An MRI scan uses magnetic waves, which provide even better resolution of soft tissues, such as the brain, than CT scans. They do not use radiation and are considered safer than X-rays or CT scans. Intravenous contrast also may be given in MRI scans. MRI scans are expensive and slow. Some people get claustrophobic when in the MRI scanner for a long time, sometimes hours. MRI scans are also surprisingly loud, although new technology promises to fix that problem.
A PET scan uses positrons — an antimatter particle: a positively charged anti-electron — to identify areas in the body that are metabolically active, especially cancers. PET scans are now mostly combined with CT scans to provide precise imaging of anatomical areas where the increased metabolic activity is. Because the radioactive sugar injected into the body decays by releasing positrons, this imaging technique also exposes the body to additional ionizing radiation.
One type of imaging you did not mention is ultrasound, which does not use ionizing radiation but instead uses soundwaves. Ultrasound is very good at telling fluid from solid, although it does not have the fine resolution of CT or MRI.
Dear Dr. Roach: In a recent column, there was a man with calcifications in his blood vessels. Could the root of his calcium problem be parathyroid disease? It wasn’t mentioned.
Dear M.H.: The four parathyroid glands are normally located around the thyroid gland in the neck. High levels of parathyroid hormone, almost always from a benign tumor of the parathyroid gland, cause high levels of calcium in the blood. This calcium comes mostly from the bones and can lead to osteoporosis and fractures. But, it can also lead to abnormal calcium depositions, especially kidney stones.
There is some evidence that people with hyperparathyroidism are more likely to develop disease and calcification of the blood vessels, both of the brain and the heart.
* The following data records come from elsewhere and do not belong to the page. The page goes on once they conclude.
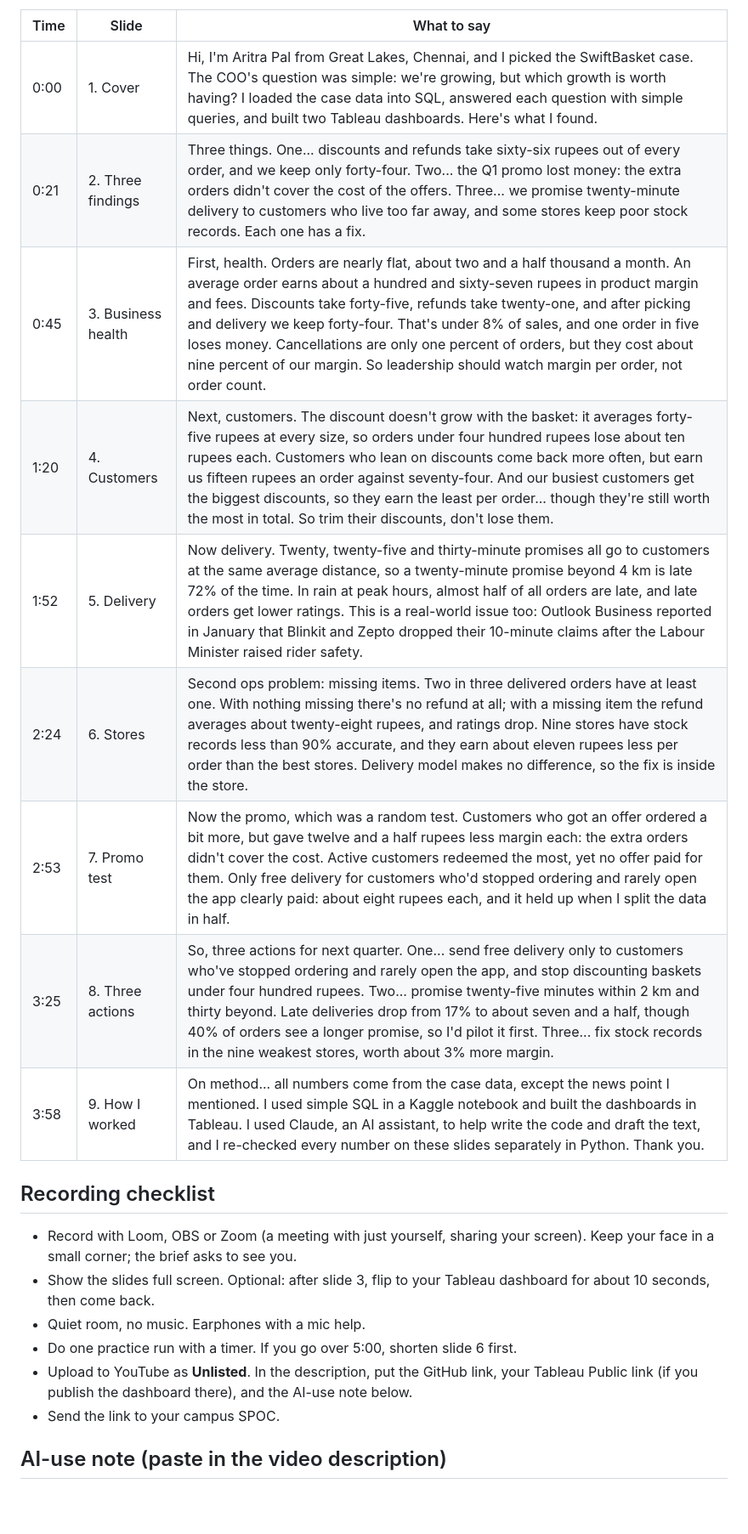
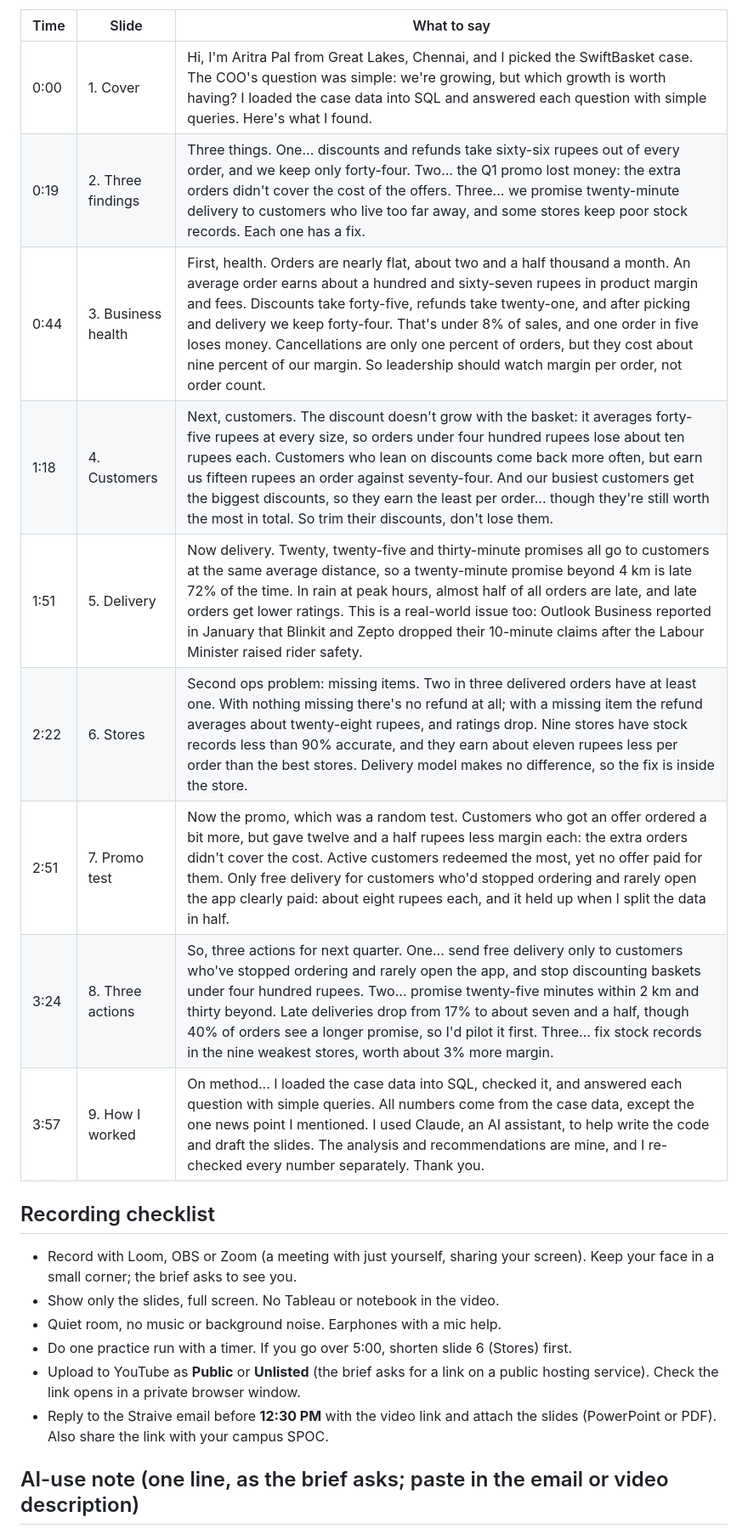
Before and after one commit to Aritra-20/swiftbasket-profitable-growth, a Markdown page: presentation/video_script.md, the part around one of its changes. Shown at 85% size. GitHub-like rendering; blank space fills up the shorter version.

Commit message:
Video script: slides only (no Tableau/GitHub in the video), clearer AI note, submission checklist
Co-Authored-By: Claude Opus 5.5 <noreply@anthropic.com>
Claude-Session: https://claude.ai/code/session_01ACxt5tcsXfawbEThsXrnKz

```diff
--- a/presentation/video_script.md
+++ b/presentation/video_script.md
@@ -6,24 +6,24 @@ About 610 words: about 4:23 at 140 words a minute, or 4:43 at a slower 130, so t
 
 | Time | Slide | What to say |
 |---|---|---|
-| 0:00 | 1. Cover | Hi, I'm Aritra Pal from Great Lakes, Chennai, and I picked the SwiftBasket case. The COO's question was simple: we're growing, but which growth is worth having? I loaded the case data into SQL, answered each question with simple queries, and built two Tableau dashboards. Here's what I found. |
-| 0:21 | 2. Three findings | Three things. One... discounts and refunds take sixty-six rupees out of every order, and we keep only forty-four. Two... the Q1 promo lost money: the extra orders didn't cover the cost of the offers. Three... we promise twenty-minute delivery to customers who live too far away, and some stores keep poor stock records. Each one has a fix. |
-| 0:45 | 3. Business health | First, health. Orders are nearly flat, about two and a half thousand a month. An average order earns about a hundred and sixty-seven rupees in product margin and fees. Discounts take forty-five, refunds take twenty-one, and after picking and delivery we keep forty-four. That's under 8% of sales, and one order in five loses money. Cancellations are only one percent of orders, but they cost about nine percent of our margin. So leadership should watch margin per order, not order count. |
-| 1:20 | 4. Customers | Next, customers. The discount doesn't grow with the basket: it averages forty-five rupees at every size, so orders under four hundred rupees lose about ten rupees each. Customers who lean on discounts come back more often, but earn us fifteen rupees an order against seventy-four. And our busiest customers get the biggest discounts, so they earn the least per order... though they're still worth the most in total. So trim their discounts, don't lose them. |
-| 1:52 | 5. Delivery | Now delivery. Twenty, twenty-five and thirty-minute promises all go to customers at the same average distance, so a twenty-minute promise beyond 4 km is late 72% of the time. In rain at peak hours, almost half of all orders are late, and late orders get lower ratings. This is a real-world issue too: Outlook Business reported in January that Blinkit and Zepto dropped their 10-minute claims after the Labour Minister raised rider safety. |
-| 2:24 | 6. Stores | Second ops problem: missing items. Two in three delivered orders have at least one. With nothing missing there's no refund at all; with a missing item the refund averages about twenty-eight rupees, and ratings drop. Nine stores have stock records less than 90% accurate, and they earn about eleven rupees less per order than the best stores. Delivery model makes no difference, so the fix is inside the store. |
-| 2:53 | 7. Promo test | Now the promo, which was a random test. Customers who got an offer ordered a bit more, but gave twelve and a half rupees less margin each: the extra orders didn't cover the cost. Active customers redeemed the most, yet no offer paid for them. Only free delivery for customers who'd stopped ordering and rarely open the app clearly paid: about eight rupees each, and it held up when I split the data in half. |
-| 3:25 | 8. Three actions | So, three actions for next quarter. One... send free delivery only to customers who've stopped ordering and rarely open the app, and stop discounting baskets under four hundred rupees. Two... promise twenty-five minutes within 2 km and thirty beyond. Late deliveries drop from 17% to about seven and a half, though 40% of orders see a longer promise, so I'd pilot it first. Three... fix stock records in the nine weakest stores, worth about 3% more margin. |
-| 3:58 | 9. How I worked | On method... all numbers come from the case data, except the news point I mentioned. I used simple SQL in a Kaggle notebook and built the dashboards in Tableau. I used Claude, an AI assistant, to help write the code and draft the text, and I re-checked every number on these slides separately in Python. Thank you. |
+| 0:00 | 1. Cover | Hi, I'm Aritra Pal from Great Lakes, Chennai, and I picked the SwiftBasket case. The COO's question was simple: we're growing, but which growth is worth having? I loaded the case data into SQL and answered each question with simple queries. Here's what I found. |
+| 0:19 | 2. Three findings | Three things. One... discounts and refunds take sixty-six rupees out of every order, and we keep only forty-four. Two... the Q1 promo lost money: the extra orders didn't cover the cost of the offers. Three... we promise twenty-minute delivery to customers who live too far away, and some stores keep poor stock records. Each one has a fix. |
+| 0:44 | 3. Business health | First, health. Orders are nearly flat, about two and a half thousand a month. An average order earns about a hundred and sixty-seven rupees in product margin and fees. Discounts take forty-five, refunds take twenty-one, and after picking and delivery we keep forty-four. That's under 8% of sales, and one order in five loses money. Cancellations are only one percent of orders, but they cost about nine percent of our margin. So leadership should watch margin per order, not order count. |
+| 1:18 | 4. Customers | Next, customers. The discount doesn't grow with the basket: it averages forty-five rupees at every size, so orders under four hundred rupees lose about ten rupees each. Customers who lean on discounts come back more often, but earn us fifteen rupees an order against seventy-four. And our busiest customers get the biggest discounts, so they earn the least per order... though they're still worth the most in total. So trim their discounts, don't lose them. |
+| 1:51 | 5. Delivery | Now delivery. Twenty, twenty-five and thirty-minute promises all go to customers at the same average distance, so a twenty-minute promise beyond 4 km is late 72% of the time. In rain at peak hours, almost half of all orders are late, and late orders get lower ratings. This is a real-world issue too: Outlook Business reported in January that Blinkit and Zepto dropped their 10-minute claims after the Labour Minister raised rider safety. |
+| 2:22 | 6. Stores | Second ops problem: missing items. Two in three delivered orders have at least one. With nothing missing there's no refund at all; with a missing item the refund averages about twenty-eight rupees, and ratings drop. Nine stores have stock records less than 90% accurate, and they earn about eleven rupees less per order than the best stores. Delivery model makes no difference, so the fix is inside the store. |
+| 2:51 | 7. Promo test | Now the promo, which was a random test. Customers who got an offer ordered a bit more, but gave twelve and a half rupees less margin each: the extra orders didn't cover the cost. Active customers redeemed the most, yet no offer paid for them. Only free delivery for customers who'd stopped ordering and rarely open the app clearly paid: about eight rupees each, and it held up when I split the data in half. |
+| 3:24 | 8. Three actions | So, three actions for next quarter. One... send free delivery only to customers who've stopped ordering and rarely open the app, and stop discounting baskets under four hundred rupees. Two... promise twenty-five minutes within 2 km and thirty beyond. Late deliveries drop from 17% to about seven and a half, though 40% of orders see a longer promise, so I'd pilot it first. Three... fix stock records in the nine weakest stores, worth about 3% more margin. |
+| 3:57 | 9. How I worked | On method... I loaded the case data into SQL, checked it, and answered each question with simple queries. All numbers come from the case data, except the one news point I mentioned. I used Claude, an AI assistant, to help write the code and draft the slides. The analysis and recommendations are mine, and I re-checked every number separately. Thank you. |
 
 ## Recording checklist
 
 - Record with Loom, OBS or Zoom (a meeting with just yourself, sharing your screen). Keep your face in a small corner; the brief asks to see you.
-- Show the slides full screen. Optional: after slide 3, flip to your Tableau dashboard for about 10 seconds, then come back.
-- Quiet room, no music. Earphones with a mic help.
-- Do one practice run with a timer. If you go over 5:00, shorten slide 6 first.
-- Upload to YouTube as **Unlisted**. In the description, put the GitHub link, your Tableau Public link (if you publish the dashboard there), and the AI-use note below.
-- Send the link to your campus SPOC.
+- Show only the slides, full screen. No Tableau or notebook in the video.
+- Quiet room, no music or background noise. Earphones with a mic help.
+- Do one practice run with a timer. If you go over 5:00, shorten slide 6 (Stores) first.
+- Upload to YouTube as **Public** or **Unlisted** (the brief asks for a link on a public hosting service). Check the link opens in a private browser window.
+- Reply to the Straive email before **12:30 PM** with the video link and attach the slides (PowerPoint or PDF). Also share the link with your campus SPOC.
 
-## AI-use note (paste in the video description)
+## AI-use note (one line, as the brief asks; paste in the email or video description)
 
```
Also changed, not shown: other parts of presentation/video_script.md (+2 -6 lines).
I congratulate M.H. for considering it, even if high parathyroid hormone is only a rare cause of blood vessel blockages.
Readers may email questions to ToYourGoodHealth @med.cornell.edu.